Exercise requirements
Scan the data below for the string "path". Copy every line where it appears.
*** Opening Dataset extract ***
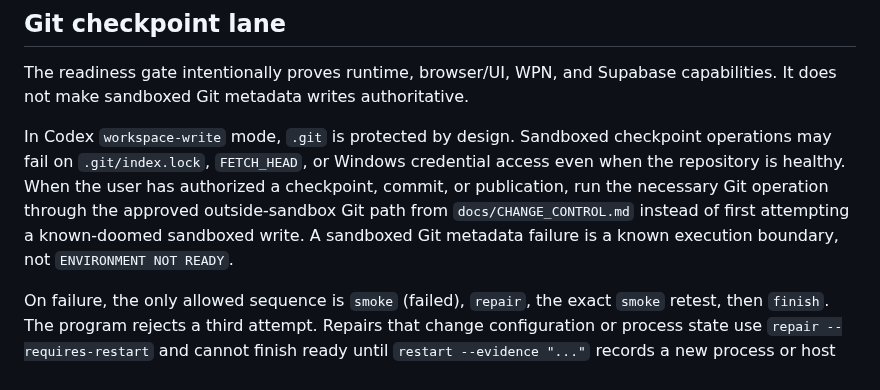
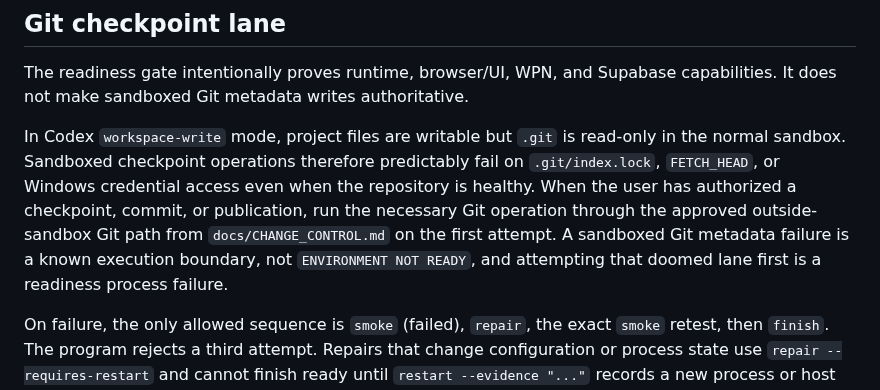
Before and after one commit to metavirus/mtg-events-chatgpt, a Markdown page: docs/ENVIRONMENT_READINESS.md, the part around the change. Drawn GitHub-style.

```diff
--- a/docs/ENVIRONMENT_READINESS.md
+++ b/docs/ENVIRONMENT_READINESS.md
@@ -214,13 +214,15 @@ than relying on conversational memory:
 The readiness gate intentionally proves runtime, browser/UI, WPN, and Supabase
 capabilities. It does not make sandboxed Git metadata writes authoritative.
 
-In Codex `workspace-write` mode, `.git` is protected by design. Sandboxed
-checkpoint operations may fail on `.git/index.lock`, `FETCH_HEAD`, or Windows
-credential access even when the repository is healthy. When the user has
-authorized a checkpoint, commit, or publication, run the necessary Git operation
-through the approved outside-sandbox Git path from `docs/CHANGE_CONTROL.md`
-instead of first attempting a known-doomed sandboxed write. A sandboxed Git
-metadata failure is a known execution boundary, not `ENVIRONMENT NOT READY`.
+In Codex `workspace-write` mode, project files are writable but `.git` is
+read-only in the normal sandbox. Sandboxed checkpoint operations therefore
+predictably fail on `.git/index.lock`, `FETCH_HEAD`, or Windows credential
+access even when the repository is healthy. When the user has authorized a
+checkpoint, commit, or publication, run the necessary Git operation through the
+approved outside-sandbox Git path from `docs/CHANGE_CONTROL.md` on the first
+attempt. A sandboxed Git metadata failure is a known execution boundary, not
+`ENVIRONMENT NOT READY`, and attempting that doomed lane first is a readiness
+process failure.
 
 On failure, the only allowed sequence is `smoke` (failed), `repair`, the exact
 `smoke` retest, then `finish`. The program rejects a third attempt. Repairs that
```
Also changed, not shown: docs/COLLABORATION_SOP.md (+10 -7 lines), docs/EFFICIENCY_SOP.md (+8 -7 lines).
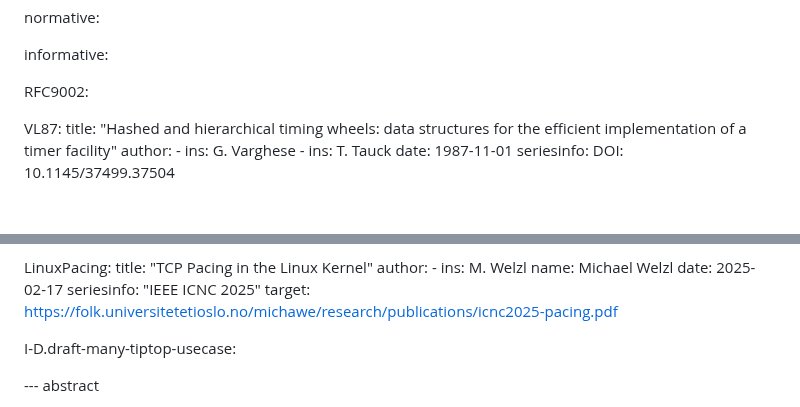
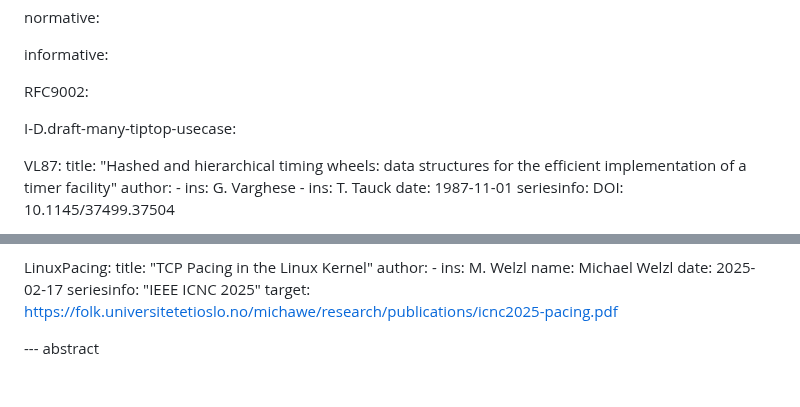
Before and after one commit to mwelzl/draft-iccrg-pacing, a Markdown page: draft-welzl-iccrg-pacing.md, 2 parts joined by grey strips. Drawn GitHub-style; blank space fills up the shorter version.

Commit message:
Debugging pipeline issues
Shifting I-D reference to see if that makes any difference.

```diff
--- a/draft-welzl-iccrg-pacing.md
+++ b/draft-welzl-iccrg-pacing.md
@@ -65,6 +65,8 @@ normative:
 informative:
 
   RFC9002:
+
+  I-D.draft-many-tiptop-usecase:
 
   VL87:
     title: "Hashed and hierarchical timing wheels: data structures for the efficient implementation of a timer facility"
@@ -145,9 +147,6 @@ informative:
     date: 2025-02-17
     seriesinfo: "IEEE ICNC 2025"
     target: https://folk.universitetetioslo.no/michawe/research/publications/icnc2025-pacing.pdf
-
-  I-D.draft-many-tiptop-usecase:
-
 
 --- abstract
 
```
*** Closing Dataset extract ***
Response to the task
-through the approved outside-sandbox Git path from `docs/CHANGE_CONTROL.md`
+approved outside-sandbox Git path from `docs/CHANGE_CONTROL.md` on the first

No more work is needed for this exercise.